Lesley Riley, up close and personal


Lesley Riley sees art as more than the result of creative urges. When speaking of art she uses words such as 'magic' and 'eternal longing of the soul.' When looking at Lesley's art, you will find her there. You'll learn about her life and get to know her family. Her self and family twine in and out of the fabrics, paints, transfers and photos that make her work unique. Once you've seen some of her work, you'll be able to recognize her style. She has graciously agreed to tell us how her fascination began and how it grew. Sit back and enjoy the photos of her Angel in the House series as well as a look inside of Lesley Riley -- in her own words. -- Dawn


People who are familiar with my quilts and mixed media work associate me with photos on fabric. Where did my fascination with photos on fabric come from? I am so enamored with them, that I find it hard to make any fiber art that does not include a photograph. It just doesn’t seem complete without one.

I majored in Woman’s Studies, so I feel right at home here on the Subversive Stitchers Blog. We’re women armed with needles. I like that. When I went back to school in the 90s to complete a degree I started in the 70s (yeah, life got in the way), I was looking for a major that would accept my disparate accumulated academic credits (computer programming, accounting, systems management, interior design, art & design). The Women’s Studies department welcomed me with open arms and the requirement that I complete 30 credit hours in their program. Perfect, I was 30 hours short of the 120 required for a degree.

I am not a very political, radical or subversive woman, so I was worried about finding my place in this major. The University of MD has a very politically oriented and active program. The Women & Art class hadn’t been offered for years. All of my professors were just about my age, but they knew little about the art side of the women’s movement and even less about quilting. So I became their teacher. It was a wonderful experience.
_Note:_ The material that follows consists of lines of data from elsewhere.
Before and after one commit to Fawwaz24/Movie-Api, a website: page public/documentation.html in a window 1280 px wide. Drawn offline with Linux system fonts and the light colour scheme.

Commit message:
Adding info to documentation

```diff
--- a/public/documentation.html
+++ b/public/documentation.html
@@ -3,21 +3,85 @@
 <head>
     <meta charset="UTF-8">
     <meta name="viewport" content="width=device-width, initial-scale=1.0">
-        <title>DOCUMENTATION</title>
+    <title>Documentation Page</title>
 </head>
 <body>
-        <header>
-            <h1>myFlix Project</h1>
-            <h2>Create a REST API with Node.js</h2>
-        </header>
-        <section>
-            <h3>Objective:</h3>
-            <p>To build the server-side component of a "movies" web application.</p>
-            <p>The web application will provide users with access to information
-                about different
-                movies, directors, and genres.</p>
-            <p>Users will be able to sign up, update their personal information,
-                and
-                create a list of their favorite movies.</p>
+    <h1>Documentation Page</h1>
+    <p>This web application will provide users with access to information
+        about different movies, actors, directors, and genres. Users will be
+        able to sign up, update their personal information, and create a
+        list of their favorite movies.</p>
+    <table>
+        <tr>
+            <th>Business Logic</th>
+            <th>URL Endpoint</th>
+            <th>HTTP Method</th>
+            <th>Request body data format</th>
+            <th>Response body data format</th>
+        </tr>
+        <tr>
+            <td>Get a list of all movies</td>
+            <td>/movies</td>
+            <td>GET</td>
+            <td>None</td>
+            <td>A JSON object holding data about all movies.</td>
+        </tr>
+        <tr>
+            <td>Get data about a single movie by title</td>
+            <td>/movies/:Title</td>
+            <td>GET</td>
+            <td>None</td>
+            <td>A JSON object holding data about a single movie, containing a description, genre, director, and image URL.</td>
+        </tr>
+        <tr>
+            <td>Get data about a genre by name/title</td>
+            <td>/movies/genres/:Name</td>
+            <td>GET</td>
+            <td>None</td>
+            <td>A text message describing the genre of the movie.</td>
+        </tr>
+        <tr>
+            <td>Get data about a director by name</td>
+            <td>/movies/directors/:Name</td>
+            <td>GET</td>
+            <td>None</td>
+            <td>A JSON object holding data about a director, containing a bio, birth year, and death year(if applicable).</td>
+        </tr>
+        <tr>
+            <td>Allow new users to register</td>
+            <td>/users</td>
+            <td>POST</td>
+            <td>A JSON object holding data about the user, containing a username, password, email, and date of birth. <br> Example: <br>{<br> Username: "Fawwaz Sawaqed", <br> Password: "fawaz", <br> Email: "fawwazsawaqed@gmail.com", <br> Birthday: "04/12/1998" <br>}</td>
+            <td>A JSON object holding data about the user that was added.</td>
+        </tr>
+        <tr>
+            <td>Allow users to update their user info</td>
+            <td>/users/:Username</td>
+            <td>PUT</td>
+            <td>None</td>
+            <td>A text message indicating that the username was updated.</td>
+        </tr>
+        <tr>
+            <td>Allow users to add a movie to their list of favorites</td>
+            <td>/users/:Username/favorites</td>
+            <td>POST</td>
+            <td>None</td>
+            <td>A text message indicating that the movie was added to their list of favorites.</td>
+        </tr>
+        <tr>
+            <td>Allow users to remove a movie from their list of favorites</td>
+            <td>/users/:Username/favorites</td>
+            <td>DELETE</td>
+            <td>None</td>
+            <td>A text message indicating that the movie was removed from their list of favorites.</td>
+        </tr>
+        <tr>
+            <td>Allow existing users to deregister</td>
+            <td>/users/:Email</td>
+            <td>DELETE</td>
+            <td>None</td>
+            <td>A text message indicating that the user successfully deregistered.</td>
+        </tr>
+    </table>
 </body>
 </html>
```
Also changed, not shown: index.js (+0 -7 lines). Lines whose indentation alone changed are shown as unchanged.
They taught me about being subversive and I taught them about quilting.

While I was in the woman’s studies program, I became interested in women’s untold stories. How lucky we are to be able to communicate our ideas and our passions, create the art we want and now, thanks to the Internet, show it to the world. For the most part, the women that came before us were silenced…except for the needle!

I have been collecting photographs for most of my adult life. Since the beginning, I’ve been drawn to photos of women – cabinet cards, daguerreotypes, snapshots of everyday life, from graduations to babies to dishes. When I finally picked up my needle again after traditional quilts and a slew of babies, I wanted to work with these photos.
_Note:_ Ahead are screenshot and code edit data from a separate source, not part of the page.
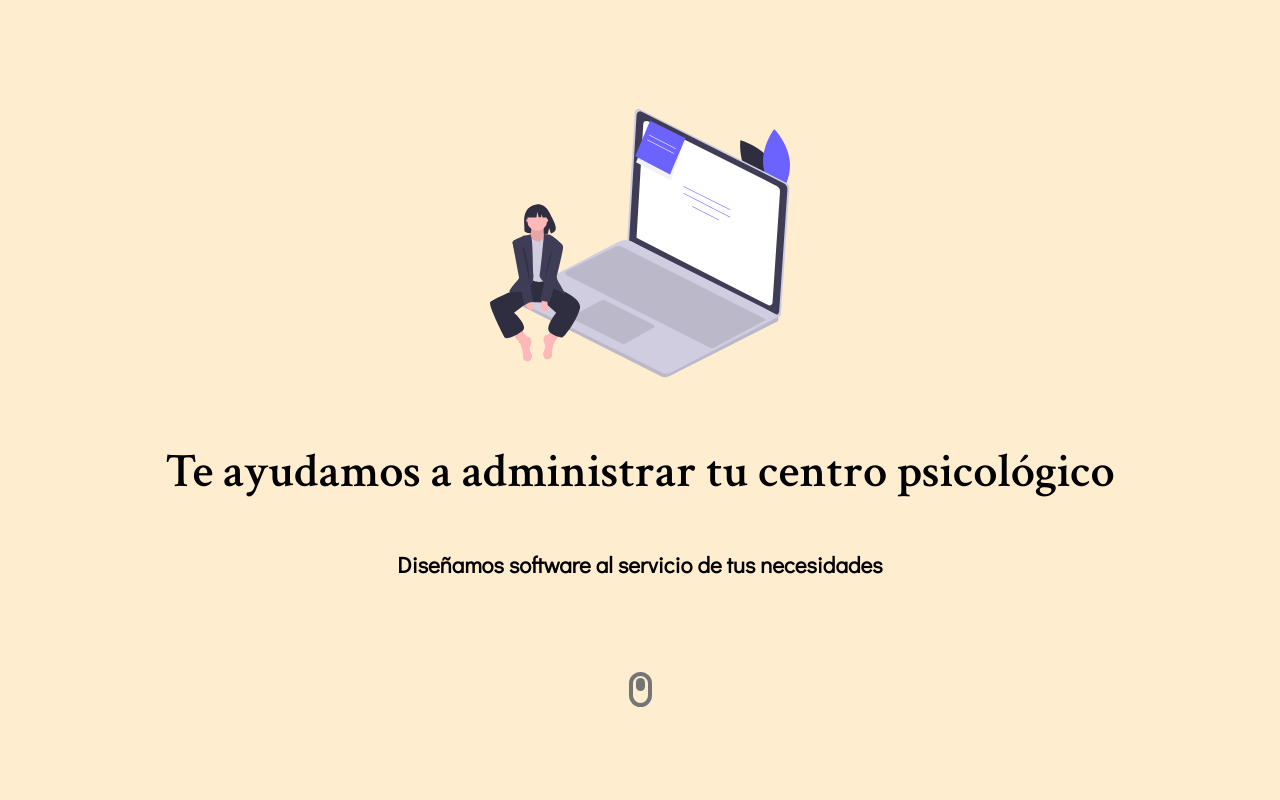
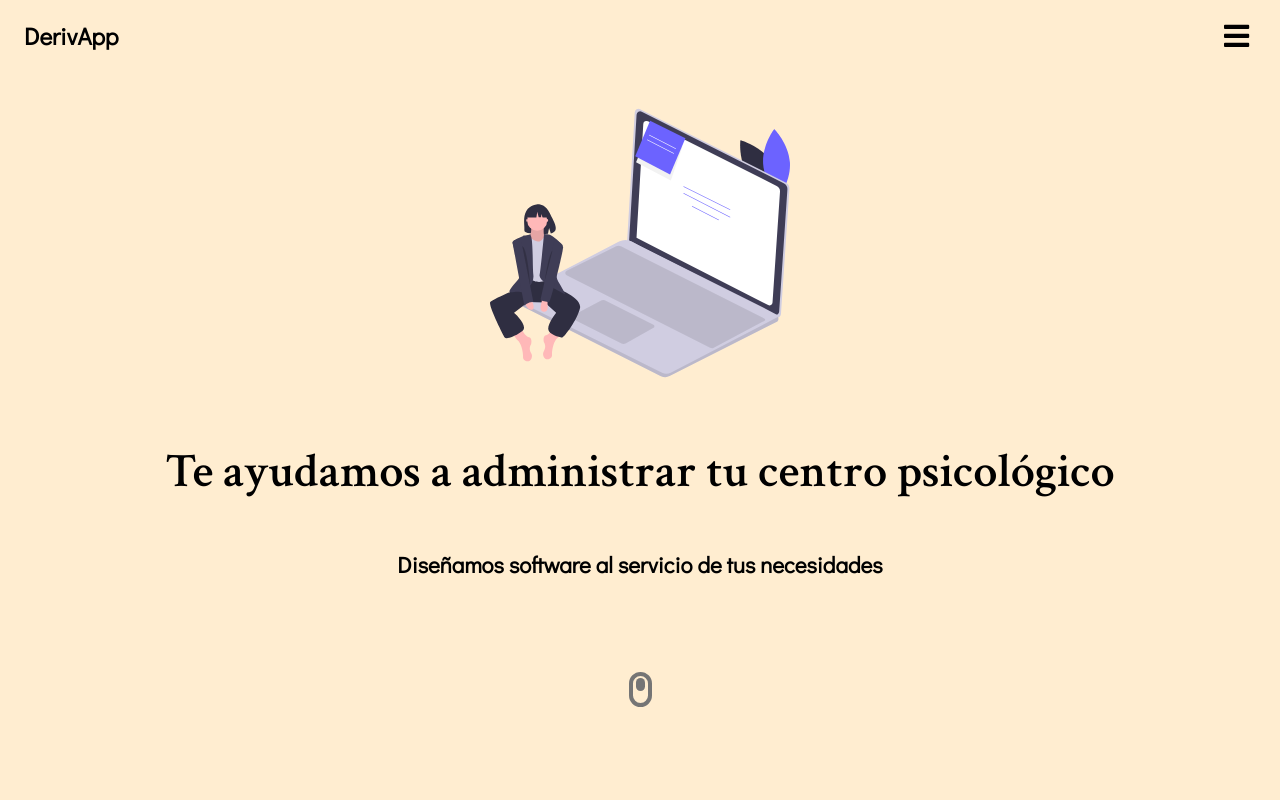
Before and after one commit to GabrielTurrillas/derivapp_landingpage, a Next.js app: page / in a window 1280 px wide. Shown: the top 800 px of the page. Built offline with nearby package versions, Linux system fonts and the light colour scheme.

Commit message:
navbar complte

```diff
--- /dev/null
+++ b/components/Navbar/index.js
@@ -0,0 +1,72 @@
+import { FaBars } from 'react-icons/fa';
+import styled from 'styled-components';
+import {
+  widthSize,
+  backgroundColor,
+} from '../../styles';
+
+const Navbar = () => {
+  return (
+    <>
+      <Nav>
+        <NavbarContainer>
+          <NavLogo>DerivApp</NavLogo>
+          <MobileIcon>
+            <FaBars />
+          </MobileIcon>
+        </NavbarContainer>
+      </Nav>
+    </>
+  );
+};
+
+export default Navbar;
+
+const Nav = styled.nav`
+  display:flex;
+  width: 100%;
+  display: flex;
+  justify-content:center;
+  align-items:center;
+  font-size: 1rem;
+  position:absolute;
+  top: 0;
+  z-index:999;
+  //box-shadow: 0 8px 8px -4px black;
+  @media screen and (max-width: 960px) {
+    transition: 0.8s all ease;
+  }
+`;
+
+const NavbarContainer = styled.div`
+  display:flex;
+  justify-content: space-between;
+  height: 70px;
+  width: 100%;
+  padding: 0 24px;
+  max-width: 100%;
+`;
+
+const NavLogo = styled.a`
+  color: #000;
+  font-family:'Didact Gothic', sans-serif;
+  justify-self: flex-start;
+  cursor: pointer;
+  padding:0;
+  font-size: 1.5rem;
+  display: flex;
+  align-items: center;
+  font-weight: bold;
+  text-decoration: none;
+`;
+
+const MobileIcon = styled.div`
+  display: block;
+  position: absolute;
+  top: 0;
+  right: 0;
+  transform: translate(-100%, 60%);
+  font-size: 1.8rem;
+  cursor: pointer;
+  color: #000;
+`;
--- a/components/index.js
+++ b/components/index.js
@@ -6,3 +6,4 @@ export { default as Footer } from './Footer';
 //components
 export { default as ScrollIndicator } from './ScrollIndicator';
 export { default as Button } from './Button';
+export { default as Navbar } from './Navbar';
--- a/pages/index.js
+++ b/pages/index.js
@@ -1,5 +1,6 @@
 import Head from 'next/head'
 import {
+  Navbar,
   Hero,
   ImageScreen,
   Footer
@@ -8,6 +9,7 @@ import {
 export default function Home() {
   return (
     <>
+      <Navbar />
       <Hero />
       <ImageScreen />
       <Footer />
```
Also changed, not shown: components/Sidebar/index.js (added, +9 -0 lines), 2 other files (tests, documents, lock files or other folders).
My first efforts were done with rubbery T-shirt transfers from the local copy shop. My world changed when the inkjet printer was invented and I, along with everyone else, had access to color printing at home. Eager to tell the stories of the women whose faces stared back at me (some so very sad), I began creating quilts and Fragments to honor these women. And thus began my interest and drive to find the best way to get my photos onto fabric. The photos here are from a series I did while in school. They are based on a Victorian era poem, Angel in the House, by Coventry Patmore, but I discovered the poem through a CD and a song of the same name written and performed by Jonatha Brook. I used photos from my antique cabinet card collection, old aprons and laces, to portray a woman escaping from repression.

But back to photos on fabric. I’ve tried all methods – Bubble Jet set, various paper-backed inkjet-ready fabrics, direct printing with archival inks, transfers using everything from acetone to matte medium. They’re all good to varying degrees. Each has a unique look and many times I will prefer one over the other when it comes to the overall look I am working towards.
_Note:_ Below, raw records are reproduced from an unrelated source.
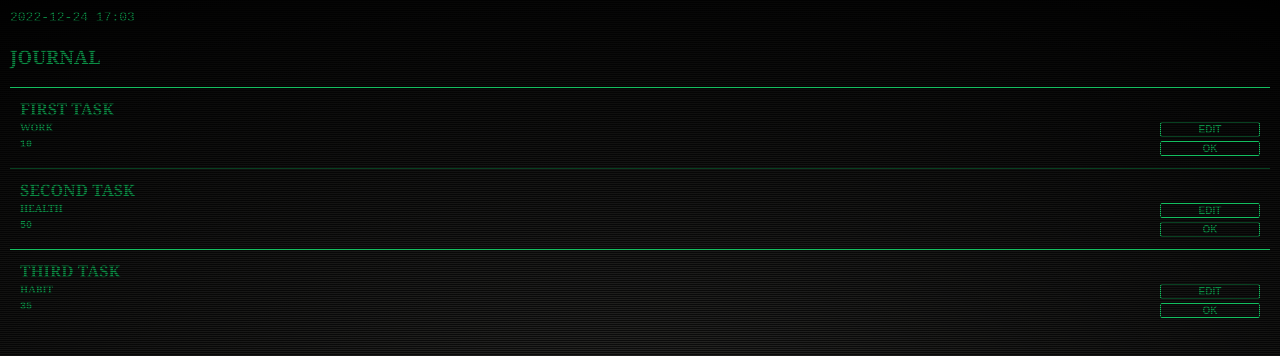
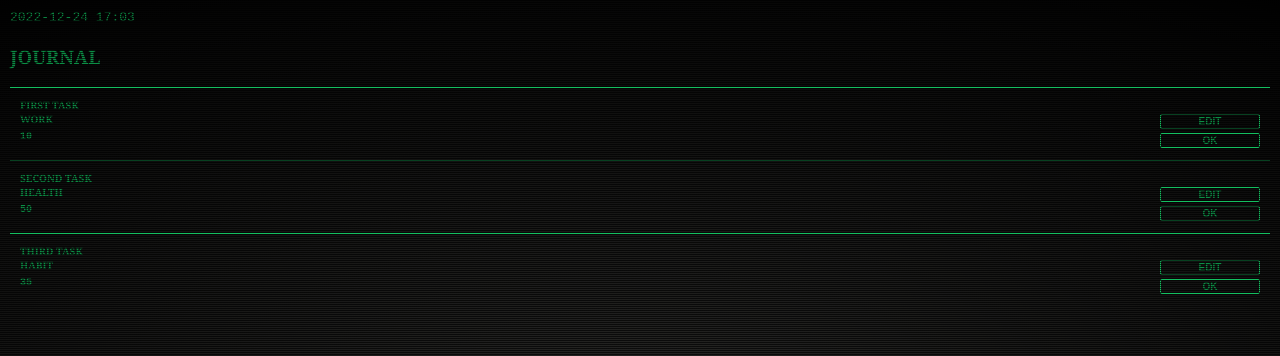
Before and after one commit to maxershov/productive-wallet, a Preact app: page / in a window 1280 px wide. Shown: the top 356 px of the page. Built offline with nearby package versions, Linux system fonts and the light colour scheme.

Commit message:
feat: refactor styles

```diff
--- a/src/Components/CardContainer/Components/Card/card.module.css
+++ b/src/Components/CardContainer/Components/Card/card.module.css
@@ -9,20 +9,20 @@
     'price none button';
 }
 
+.title, .type, .price {
+  font-weight: bold;
+  font-size: 10px;
+}
+
 .title {
-  font-weight: bold;
   grid-area: title;
 }
 
 .type {
-  font-weight: bold;
-  font-size: 10px;
   grid-area: type;
 }
 
 .price {
-  font-weight: bold;
-  font-size: 10px;
   grid-area: price;
   font-family: monospace;
 }
--- a/src/Components/CardContainer/Components/Card/index.tsx
+++ b/src/Components/CardContainer/Components/Card/index.tsx
@@ -6,7 +6,7 @@ import globalStyles from '../../../../global.module.css';
 type PropsTypes = Task & { onEditClick: () => void };
 
 const Card: React.FC<PropsTypes> = (props: PropsTypes) => {
-  const { ID, title, type, price, userId, onEditClick } = props;
+  const { ID, title, type, price, onEditClick } = props;
   return (
     <div className={styles.grid}>
       <span className={`${globalStyles.blink} ${styles.title}`}>{title}</span>
--- a/src/Components/CardContainer/Components/Edit/edit.module.css
+++ b/src/Components/CardContainer/Components/Edit/edit.module.css
@@ -5,7 +5,6 @@
     'title title title'
     'type type cancel'
     'price price button';
-  /* justify-content: space-between; */
   align-items: start;
 }
 
@@ -29,7 +28,6 @@
 }
 
 .price {
-  font-weight: bold;
   font-size: 10px;
   grid-area: price;
   font-family: monospace;
```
But while they all may have some good features, none of them has all the features I am looking for. Color brightness, image sharpness, washability, durability and fade resistance. And then one day, I found it; or rather it (and the manufacturer) found me – an iron-on transfer paper that gave me all the results I was looking for, and then some. As with everything I “discover”, I wanted to share it with my fellow quilters and artists. I named it Transfer Artist Paper and then one of my early testers gave it the nickname TAP.

I’ve only been using it for a few months and selling it since October 2008. I love what I’m doing, but the business side eats into my art time. The packing/shipping became so time consuming that I had to hire help (my daughter). There’s still a lot of time involved in the promoting and business side but with any new endeavor, the start up and learning the ropes is the most time-consuming part of starting a business (I hope).

I’m excited to see what effect the addition of TAP has on my art. But more importantly, I am eager to see what it can do in the hands of others. From memory to art quilts and all that’s in between, I hope to get everyone TAPping.





Visit Lesley's blog for more tips and insights. Or check out her book, Fabulous Fabric Art with Lutradur, published by C&T, and her Quilting Arts video Transfers Tried and True that highlights three kinds of transfers. The video has been reviewed on this blog.
NOTE: Visit Judy Perez's blog to see what she's doing with TAP and what she discovered using organza and TAP.

3 comments:

Fulvia Luciano, artist said...

Nicely done, Lesley!

Pam said...

Great blog entry. Interesting to read your story. I've purchased many of your books and your Quilted Memories got me started in art quilting. Thanks for the inspiration.

Lesley Riley said...

Thank you Pam. I'm glad I have had a part in your journey.

Nice to hear from you Fulvia. Thanks for visiting the blog and leaving a comment.